## Dataset entries
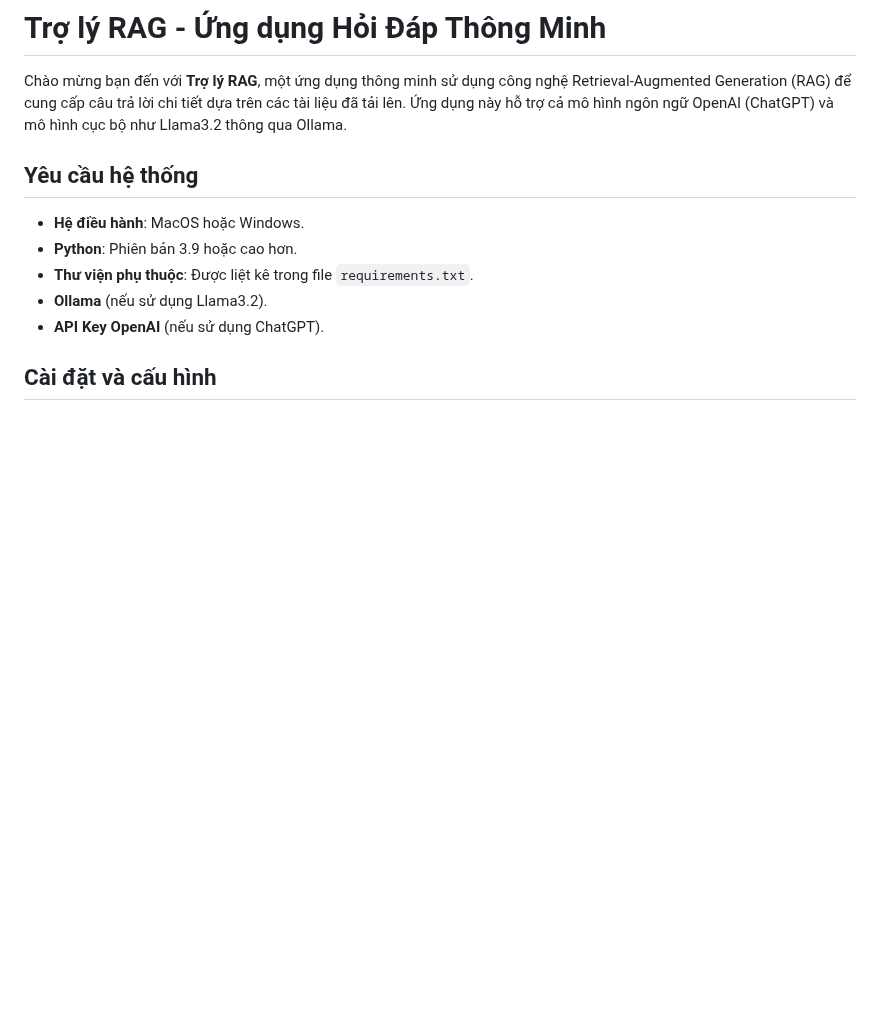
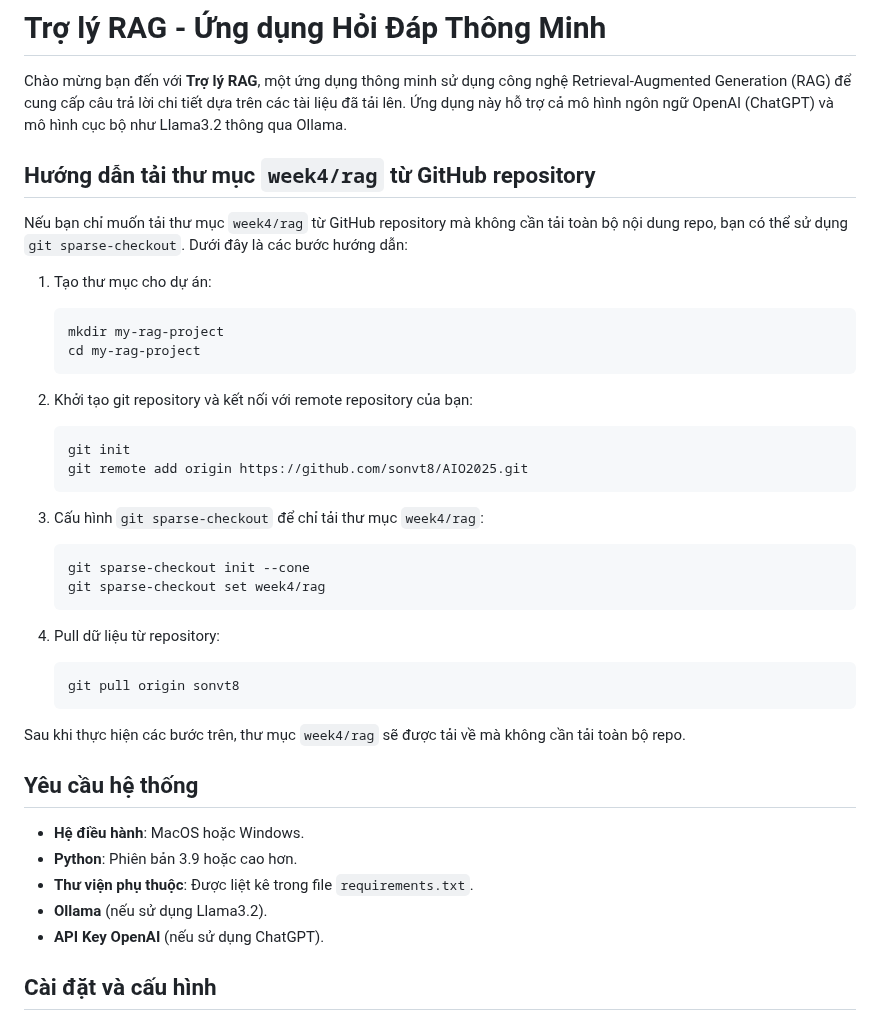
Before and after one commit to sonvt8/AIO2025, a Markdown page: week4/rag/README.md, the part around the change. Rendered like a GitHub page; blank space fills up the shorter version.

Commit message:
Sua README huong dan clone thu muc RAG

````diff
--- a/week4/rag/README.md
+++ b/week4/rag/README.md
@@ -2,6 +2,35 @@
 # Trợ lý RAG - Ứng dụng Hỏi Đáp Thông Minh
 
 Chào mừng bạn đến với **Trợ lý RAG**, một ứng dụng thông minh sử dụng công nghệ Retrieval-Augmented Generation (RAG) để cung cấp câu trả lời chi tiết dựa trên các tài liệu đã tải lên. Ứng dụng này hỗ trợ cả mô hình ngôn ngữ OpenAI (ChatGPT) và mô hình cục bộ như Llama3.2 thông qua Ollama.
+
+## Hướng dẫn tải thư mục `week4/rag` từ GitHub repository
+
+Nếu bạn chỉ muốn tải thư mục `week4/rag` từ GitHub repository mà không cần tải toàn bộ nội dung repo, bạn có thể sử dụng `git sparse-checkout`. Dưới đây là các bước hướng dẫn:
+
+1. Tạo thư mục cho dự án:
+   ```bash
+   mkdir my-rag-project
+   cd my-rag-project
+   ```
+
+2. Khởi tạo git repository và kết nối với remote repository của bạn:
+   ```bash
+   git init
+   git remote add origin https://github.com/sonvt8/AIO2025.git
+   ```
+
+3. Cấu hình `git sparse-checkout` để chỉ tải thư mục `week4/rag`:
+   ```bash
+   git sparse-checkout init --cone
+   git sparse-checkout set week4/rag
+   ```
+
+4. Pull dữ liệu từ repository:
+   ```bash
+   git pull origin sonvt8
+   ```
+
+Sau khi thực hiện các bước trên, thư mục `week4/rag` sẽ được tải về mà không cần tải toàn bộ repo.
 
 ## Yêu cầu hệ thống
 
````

## Task directions
Among the lines above, which contain the word "sparse"? Copy every one.

## Answer for this exercise
+Nếu bạn chỉ muốn tải thư mục `week4/rag` từ GitHub repository mà không cần tải toàn bộ nội dung repo, bạn có thể sử dụng `git sparse-checkout`. Dưới đây là các bước hướng dẫn:
+3. Cấu hình `git sparse-checkout` để chỉ tải thư mục `week4/rag`:
+   git sparse-checkout init --cone
+   git sparse-checkout set week4/rag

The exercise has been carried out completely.